So what Jesus brings is a deeper peace. It’s a bigger peace than we often imagine. In v.21 he says: ‘Peace be with you. As the Father has sent me, so I send you.’ I don’t know about you, but when I think about peace, I often think about relaxing. ‘This is such a peaceful spot’ means I can sit here and think and enjoy the view. ‘That service was very peaceful’ tends to mean that it has left me in a contemplative frame of mind. Perhaps because we live in such a busy noisy world, peace tends to mean slowing down, taking a longer look, doing less and being more.
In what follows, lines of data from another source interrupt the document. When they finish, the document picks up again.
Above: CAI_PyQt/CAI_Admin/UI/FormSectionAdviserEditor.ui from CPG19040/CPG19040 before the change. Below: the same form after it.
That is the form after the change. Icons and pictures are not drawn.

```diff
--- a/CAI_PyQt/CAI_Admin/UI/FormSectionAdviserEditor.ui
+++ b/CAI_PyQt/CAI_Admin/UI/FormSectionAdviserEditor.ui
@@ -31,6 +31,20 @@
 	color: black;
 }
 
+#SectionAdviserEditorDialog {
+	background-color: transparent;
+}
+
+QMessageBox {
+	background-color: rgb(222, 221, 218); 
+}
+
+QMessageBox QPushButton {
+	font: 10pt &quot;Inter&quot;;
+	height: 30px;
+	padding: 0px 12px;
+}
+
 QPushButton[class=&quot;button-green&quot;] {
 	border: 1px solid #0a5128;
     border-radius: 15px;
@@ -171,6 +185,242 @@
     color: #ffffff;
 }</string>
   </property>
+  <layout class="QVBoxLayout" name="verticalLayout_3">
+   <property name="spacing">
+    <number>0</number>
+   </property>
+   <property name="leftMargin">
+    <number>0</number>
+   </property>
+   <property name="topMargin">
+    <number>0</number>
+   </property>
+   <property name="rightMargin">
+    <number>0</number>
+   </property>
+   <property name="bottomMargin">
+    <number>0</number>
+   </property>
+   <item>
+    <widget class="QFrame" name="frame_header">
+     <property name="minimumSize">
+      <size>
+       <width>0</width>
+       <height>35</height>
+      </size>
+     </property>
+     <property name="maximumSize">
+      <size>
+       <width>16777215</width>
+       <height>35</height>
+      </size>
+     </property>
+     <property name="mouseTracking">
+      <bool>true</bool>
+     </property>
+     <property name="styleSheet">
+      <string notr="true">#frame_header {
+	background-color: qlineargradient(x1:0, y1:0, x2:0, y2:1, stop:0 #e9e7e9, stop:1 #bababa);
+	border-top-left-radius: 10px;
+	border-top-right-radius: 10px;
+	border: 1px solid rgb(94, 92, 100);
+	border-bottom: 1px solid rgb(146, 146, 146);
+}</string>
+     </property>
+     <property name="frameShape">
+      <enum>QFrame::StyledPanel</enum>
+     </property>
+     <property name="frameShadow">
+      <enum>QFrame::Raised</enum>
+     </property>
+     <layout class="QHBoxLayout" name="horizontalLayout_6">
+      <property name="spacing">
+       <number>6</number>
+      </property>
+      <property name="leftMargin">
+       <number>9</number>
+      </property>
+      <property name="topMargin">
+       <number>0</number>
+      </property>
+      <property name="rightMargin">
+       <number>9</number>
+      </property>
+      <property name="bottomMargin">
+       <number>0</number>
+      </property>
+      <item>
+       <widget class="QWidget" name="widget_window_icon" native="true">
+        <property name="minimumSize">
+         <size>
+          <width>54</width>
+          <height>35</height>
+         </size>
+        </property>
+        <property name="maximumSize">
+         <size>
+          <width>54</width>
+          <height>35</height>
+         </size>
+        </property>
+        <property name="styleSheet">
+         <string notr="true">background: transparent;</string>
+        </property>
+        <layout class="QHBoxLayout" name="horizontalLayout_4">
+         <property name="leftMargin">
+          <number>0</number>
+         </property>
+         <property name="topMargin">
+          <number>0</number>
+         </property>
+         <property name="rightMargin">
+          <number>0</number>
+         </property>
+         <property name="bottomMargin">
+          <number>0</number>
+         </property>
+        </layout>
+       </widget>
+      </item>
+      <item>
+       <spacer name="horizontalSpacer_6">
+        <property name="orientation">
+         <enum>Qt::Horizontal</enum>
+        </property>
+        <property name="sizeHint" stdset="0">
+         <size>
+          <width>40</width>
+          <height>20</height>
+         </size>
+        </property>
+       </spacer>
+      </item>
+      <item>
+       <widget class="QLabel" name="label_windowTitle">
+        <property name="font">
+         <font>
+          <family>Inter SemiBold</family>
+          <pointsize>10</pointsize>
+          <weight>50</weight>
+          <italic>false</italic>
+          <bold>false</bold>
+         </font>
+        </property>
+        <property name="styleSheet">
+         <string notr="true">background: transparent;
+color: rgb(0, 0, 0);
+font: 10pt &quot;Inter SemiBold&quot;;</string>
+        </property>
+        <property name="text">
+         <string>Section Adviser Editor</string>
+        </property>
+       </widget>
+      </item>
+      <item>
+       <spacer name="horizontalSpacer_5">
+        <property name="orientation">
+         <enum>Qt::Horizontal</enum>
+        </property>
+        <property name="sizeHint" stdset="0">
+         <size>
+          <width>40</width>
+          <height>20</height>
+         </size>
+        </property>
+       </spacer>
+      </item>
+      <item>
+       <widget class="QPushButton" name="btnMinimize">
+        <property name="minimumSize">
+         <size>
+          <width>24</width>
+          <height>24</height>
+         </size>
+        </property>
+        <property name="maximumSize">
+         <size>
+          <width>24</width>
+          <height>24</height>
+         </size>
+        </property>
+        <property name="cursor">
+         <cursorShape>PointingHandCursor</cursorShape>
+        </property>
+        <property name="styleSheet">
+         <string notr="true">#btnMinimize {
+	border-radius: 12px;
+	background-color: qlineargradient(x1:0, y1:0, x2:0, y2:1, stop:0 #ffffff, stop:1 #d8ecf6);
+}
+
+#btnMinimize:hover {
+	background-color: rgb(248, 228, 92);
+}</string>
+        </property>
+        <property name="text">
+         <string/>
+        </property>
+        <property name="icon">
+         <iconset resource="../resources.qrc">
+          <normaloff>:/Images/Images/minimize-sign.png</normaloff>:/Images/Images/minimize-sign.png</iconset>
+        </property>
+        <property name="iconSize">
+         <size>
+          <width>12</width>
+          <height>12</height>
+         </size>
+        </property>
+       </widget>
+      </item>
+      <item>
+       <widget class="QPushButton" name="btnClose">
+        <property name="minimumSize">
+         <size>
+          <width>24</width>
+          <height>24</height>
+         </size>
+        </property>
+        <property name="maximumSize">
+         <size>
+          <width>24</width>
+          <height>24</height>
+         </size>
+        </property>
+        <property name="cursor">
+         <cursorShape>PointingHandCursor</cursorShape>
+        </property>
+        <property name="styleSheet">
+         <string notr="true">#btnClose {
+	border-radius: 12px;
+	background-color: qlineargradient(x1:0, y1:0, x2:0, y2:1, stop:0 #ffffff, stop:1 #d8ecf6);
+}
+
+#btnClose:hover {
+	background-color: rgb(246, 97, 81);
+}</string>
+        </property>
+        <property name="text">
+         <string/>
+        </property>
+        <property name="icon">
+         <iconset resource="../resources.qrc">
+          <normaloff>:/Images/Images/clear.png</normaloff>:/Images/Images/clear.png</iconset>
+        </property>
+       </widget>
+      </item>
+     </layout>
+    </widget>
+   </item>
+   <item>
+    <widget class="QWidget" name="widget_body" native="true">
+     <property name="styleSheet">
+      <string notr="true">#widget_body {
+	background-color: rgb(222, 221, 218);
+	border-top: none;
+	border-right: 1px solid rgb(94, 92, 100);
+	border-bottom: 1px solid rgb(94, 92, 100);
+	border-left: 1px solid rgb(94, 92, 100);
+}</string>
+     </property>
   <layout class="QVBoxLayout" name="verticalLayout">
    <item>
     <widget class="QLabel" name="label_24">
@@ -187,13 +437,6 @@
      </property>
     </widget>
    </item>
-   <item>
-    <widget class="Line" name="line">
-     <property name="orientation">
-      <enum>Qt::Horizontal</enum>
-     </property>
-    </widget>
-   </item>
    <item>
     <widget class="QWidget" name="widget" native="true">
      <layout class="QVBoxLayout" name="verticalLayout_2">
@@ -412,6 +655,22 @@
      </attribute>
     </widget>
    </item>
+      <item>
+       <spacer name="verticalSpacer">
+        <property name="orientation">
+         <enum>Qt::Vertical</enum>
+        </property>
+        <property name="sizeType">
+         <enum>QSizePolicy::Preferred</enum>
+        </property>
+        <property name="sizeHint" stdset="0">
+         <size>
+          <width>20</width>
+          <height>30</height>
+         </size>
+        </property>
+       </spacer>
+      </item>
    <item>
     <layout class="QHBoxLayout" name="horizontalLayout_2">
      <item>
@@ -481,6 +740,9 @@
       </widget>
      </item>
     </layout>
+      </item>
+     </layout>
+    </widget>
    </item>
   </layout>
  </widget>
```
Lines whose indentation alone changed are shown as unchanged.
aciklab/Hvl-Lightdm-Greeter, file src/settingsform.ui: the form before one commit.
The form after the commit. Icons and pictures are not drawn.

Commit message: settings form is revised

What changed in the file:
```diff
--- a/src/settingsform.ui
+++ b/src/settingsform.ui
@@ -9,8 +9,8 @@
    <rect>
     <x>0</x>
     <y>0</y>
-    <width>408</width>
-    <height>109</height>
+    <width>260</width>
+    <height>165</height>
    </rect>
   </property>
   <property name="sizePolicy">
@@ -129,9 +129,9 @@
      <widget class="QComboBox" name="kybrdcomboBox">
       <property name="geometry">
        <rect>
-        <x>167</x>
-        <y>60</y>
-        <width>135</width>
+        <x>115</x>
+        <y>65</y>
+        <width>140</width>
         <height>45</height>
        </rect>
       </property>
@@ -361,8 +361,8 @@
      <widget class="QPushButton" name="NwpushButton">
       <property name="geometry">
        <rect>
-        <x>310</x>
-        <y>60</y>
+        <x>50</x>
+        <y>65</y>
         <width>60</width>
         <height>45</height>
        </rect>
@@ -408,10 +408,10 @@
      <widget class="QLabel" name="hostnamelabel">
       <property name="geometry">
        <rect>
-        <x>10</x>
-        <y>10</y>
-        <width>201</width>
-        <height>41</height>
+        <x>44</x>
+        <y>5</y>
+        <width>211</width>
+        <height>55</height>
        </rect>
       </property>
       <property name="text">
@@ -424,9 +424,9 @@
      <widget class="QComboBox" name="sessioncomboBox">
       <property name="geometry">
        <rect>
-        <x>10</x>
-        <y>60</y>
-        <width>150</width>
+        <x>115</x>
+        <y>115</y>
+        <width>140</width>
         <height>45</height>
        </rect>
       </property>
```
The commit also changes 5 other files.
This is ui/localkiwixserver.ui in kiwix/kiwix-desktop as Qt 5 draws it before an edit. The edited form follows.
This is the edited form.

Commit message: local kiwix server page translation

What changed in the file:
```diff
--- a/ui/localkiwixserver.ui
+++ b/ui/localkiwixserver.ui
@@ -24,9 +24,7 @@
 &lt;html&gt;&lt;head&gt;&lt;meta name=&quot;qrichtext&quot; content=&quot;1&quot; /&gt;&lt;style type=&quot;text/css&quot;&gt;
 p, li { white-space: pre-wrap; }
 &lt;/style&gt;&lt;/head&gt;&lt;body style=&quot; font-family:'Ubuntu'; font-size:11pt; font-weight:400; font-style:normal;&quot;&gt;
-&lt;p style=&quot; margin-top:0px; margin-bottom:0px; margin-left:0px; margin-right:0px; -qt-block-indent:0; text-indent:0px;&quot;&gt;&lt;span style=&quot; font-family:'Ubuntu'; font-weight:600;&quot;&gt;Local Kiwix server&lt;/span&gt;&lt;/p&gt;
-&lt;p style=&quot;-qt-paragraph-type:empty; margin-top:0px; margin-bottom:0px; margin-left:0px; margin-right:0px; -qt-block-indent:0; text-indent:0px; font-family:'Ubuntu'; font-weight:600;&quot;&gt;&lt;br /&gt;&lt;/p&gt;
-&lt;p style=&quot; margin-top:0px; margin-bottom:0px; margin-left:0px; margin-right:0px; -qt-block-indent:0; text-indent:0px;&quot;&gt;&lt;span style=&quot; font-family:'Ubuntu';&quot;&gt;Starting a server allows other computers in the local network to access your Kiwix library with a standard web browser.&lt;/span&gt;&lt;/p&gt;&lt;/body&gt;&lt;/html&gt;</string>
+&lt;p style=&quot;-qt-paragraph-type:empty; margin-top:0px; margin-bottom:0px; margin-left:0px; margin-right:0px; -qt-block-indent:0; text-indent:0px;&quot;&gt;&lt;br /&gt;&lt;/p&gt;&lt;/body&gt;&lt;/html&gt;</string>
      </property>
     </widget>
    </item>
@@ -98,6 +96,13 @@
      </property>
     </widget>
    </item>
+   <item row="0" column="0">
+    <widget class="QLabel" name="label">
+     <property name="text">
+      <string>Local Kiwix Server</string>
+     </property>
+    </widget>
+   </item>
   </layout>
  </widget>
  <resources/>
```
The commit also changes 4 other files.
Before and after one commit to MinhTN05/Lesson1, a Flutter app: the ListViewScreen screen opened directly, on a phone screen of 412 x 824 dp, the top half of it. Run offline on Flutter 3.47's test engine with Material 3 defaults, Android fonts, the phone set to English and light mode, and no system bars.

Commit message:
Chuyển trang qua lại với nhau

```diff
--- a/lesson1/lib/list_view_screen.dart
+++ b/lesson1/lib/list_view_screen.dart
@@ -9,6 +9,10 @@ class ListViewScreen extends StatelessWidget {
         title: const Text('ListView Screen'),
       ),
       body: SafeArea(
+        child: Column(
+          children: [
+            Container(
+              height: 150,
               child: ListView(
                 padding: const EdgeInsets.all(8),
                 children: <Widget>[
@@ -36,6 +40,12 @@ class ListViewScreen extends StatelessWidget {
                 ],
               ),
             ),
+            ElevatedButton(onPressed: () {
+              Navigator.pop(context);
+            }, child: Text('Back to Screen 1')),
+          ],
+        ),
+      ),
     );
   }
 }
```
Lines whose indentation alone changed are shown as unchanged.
Our world desperately needs that sort of peace.

It’s a bit of a surprise then that Jesus words ‘Peace be with you’ are followed by ‘as the Father has sent me, so I send you.’ The deep peace Jesus brings is not a cop-out, nor a hideaway from society. Jesus gives us a deep and lasting peace so that we can make a difference in the world. The great gift of peace is given so that it can be shared.

The kind of peace of which Shalom speaks, the Kingdom of God, involves whole communities. It transforms society. Peace is not for the individual, it’s for all creation.

A retreat for instance, fills us up so we can minister. The Holy Spirit brings us peace within, joins Christians together into the church, and gives us power to do God’s will. We need to keep asking God to fill us with his Holy Spirit so that we can be the community he wants us to be.

It has been wonderful during the last week when we’ve met together for prayer. The 24 hours of prayer at Norton were a hugely blessed time and I know that many people have been praying since. I’d love to know how we can continue developing that regular prayer – what can we do to keep up the momentum.

That’s why Jesus breathes on them and says ‘Receive the Holy Spirit’. Isn’t it inspiring to think that the Holy Spirit in us is the breath of Jesus? That the Christ who was once dead, is now alive, and breathes eternal life into us! That that Breath of Life continues today.

So is this a kind of Pentecost? We are reading it on Whitsunday! Yes, I believe it is. I don’t think it’s a kind of alternative Pentecost, as if John the Gospel writer hadn’t heard Luke’s account. I’m not convinced that John presents it with alternative emphases. I think it makes more sense to see this as a kind of sacramental act: Jesus breathing on the disciples is an outward sign of what will happen later when the Spirit comes. It’s to get them ready, and emphasise that the Spirit ultimately comes from him.

Finally, Jesus says in v. 23 If you forgive the sins of any they are forgiven them, if you retain the sins of any they are retained. This is a puzzling verse. History tells us that this saying has been very controversial. Mediaeval Catholicism interpreted it to mean that the church inherited from the apostles the power to forgive people’s sins and to refuse to forgive people too. This verse was used to argue that if you wanted to be forgiven you had to confess to a priest and you might well have to pay up for the privilege.

The Reformers insisted that indulgences and the like were an abuse of power. People like Luther emphasised the liberating truth that we are forgiven through trusting in Jesus. Some people find sacramental confession to a priest helpful, anyone may do it, but none must because we can all be forgiven through Christ. The role of the church is to proclaim that good news, so that everyone has the chance to be forgiven free of charge. What Jesus does here is emphasise the responsibility of the disciples: your actions, your communication of the message gives people the chance to be forgiven or otherwise. We must take seriously the power that he has entrusted to us -a power that must be given away.

Thankfully the churches today have moved beyond that controversy, because it obscures the real point: that we believe in forgiveness! Jesus has risen from the dead, he breathes new life into us, and we can have peace! The peace of God is bigger than a feeling, or a pious thought. It is grounded on the greatest truth, that Jesus has died and is risen, and that he has won the peace. Now let us put it into practice!